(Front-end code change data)
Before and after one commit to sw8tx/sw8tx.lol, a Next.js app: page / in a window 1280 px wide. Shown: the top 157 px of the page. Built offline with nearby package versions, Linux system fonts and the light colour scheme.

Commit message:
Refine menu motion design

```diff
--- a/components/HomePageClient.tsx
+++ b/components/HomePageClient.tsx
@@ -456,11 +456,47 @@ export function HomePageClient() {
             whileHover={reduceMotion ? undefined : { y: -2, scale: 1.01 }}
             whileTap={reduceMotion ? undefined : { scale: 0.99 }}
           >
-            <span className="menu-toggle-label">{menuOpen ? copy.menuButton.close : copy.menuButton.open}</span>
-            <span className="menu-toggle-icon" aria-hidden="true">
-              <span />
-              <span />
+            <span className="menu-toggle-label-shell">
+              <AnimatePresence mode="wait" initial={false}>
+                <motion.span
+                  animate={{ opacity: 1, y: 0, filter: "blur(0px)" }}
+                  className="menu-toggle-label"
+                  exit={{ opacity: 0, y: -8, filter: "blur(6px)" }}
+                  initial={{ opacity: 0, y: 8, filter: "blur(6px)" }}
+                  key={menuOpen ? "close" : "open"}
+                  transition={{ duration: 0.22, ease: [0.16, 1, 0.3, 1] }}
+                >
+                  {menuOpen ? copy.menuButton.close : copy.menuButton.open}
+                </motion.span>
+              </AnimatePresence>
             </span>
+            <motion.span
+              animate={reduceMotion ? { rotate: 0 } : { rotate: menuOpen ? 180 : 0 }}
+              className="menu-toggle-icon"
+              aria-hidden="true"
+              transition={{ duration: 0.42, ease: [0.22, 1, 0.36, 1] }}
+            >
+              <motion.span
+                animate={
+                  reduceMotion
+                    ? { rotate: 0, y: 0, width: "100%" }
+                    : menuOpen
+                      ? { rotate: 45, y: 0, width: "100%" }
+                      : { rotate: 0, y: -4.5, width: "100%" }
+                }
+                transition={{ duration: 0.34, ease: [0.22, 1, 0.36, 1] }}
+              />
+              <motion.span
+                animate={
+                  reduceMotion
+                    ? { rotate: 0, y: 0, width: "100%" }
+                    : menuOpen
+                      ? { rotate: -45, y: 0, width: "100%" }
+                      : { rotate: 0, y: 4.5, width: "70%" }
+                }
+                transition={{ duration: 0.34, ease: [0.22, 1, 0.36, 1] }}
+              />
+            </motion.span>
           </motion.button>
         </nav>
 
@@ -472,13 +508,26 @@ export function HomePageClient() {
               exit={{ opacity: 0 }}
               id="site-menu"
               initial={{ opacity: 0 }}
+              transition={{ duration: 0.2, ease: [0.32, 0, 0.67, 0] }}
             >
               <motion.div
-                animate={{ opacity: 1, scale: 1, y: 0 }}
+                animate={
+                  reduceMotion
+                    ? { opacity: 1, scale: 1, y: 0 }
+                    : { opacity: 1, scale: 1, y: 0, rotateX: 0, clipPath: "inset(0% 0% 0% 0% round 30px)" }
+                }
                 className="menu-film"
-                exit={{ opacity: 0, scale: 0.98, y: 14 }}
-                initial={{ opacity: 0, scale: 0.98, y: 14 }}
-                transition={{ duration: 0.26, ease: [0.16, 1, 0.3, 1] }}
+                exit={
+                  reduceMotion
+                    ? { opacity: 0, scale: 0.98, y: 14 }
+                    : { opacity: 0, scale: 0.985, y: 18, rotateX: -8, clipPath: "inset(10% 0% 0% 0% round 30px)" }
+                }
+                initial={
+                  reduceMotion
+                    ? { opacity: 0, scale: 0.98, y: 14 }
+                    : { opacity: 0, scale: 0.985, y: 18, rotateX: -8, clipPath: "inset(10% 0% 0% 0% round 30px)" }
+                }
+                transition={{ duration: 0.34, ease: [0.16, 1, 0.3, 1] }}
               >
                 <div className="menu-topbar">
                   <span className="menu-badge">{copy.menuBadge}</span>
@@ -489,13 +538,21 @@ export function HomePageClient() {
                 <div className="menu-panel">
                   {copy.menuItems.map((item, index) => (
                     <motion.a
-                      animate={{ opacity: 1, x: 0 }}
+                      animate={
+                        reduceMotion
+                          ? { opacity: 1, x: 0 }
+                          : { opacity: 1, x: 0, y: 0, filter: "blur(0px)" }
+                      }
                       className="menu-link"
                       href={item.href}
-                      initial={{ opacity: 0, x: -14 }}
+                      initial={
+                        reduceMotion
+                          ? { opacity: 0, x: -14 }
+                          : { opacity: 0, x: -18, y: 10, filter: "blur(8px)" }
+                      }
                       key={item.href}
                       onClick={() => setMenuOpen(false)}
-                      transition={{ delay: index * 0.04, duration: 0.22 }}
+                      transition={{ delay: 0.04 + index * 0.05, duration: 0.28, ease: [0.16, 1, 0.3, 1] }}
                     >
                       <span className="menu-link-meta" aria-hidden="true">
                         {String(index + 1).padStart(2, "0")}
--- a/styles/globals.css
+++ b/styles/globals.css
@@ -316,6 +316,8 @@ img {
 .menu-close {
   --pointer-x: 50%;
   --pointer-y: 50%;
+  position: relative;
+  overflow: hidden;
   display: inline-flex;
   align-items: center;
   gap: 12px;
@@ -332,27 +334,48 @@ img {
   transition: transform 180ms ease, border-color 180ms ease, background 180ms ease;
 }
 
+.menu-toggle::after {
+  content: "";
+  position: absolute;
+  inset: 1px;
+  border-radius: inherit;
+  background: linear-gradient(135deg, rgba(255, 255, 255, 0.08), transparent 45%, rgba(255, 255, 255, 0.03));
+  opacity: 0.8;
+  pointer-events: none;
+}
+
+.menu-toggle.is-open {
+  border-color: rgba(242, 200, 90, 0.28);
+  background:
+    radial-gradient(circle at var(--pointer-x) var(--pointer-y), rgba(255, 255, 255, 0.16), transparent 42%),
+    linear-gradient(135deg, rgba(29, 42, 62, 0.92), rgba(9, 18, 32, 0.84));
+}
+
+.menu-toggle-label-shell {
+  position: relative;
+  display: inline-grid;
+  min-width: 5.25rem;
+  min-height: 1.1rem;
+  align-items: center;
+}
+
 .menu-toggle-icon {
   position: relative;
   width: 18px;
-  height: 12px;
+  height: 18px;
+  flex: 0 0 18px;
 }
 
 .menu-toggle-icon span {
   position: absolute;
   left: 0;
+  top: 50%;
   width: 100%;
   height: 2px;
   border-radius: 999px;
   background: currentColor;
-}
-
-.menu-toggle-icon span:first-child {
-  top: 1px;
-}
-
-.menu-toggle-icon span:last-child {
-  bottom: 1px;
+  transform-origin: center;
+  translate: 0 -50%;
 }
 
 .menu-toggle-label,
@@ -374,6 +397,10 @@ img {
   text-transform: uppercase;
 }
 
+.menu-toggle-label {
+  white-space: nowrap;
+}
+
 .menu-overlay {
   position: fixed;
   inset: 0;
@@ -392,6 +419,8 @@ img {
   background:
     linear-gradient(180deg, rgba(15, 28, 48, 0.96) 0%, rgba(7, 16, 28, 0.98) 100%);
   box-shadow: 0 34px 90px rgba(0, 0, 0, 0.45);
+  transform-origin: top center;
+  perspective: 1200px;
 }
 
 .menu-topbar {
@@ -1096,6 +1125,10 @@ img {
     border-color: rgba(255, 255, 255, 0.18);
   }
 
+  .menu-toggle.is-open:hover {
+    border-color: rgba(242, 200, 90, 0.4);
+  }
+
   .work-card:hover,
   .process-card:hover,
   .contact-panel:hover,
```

**Work instructions**: Every line above that includes the word "initial" should be listed.

**Response to this exercise**:
+              <AnimatePresence mode="wait" initial={false}>
+                  initial={{ opacity: 0, y: 8, filter: "blur(6px)" }}
               initial={{ opacity: 0 }}
-                initial={{ opacity: 0, scale: 0.98, y: 14 }}
+                initial={
-                      initial={{ opacity: 0, x: -14 }}
+                      initial={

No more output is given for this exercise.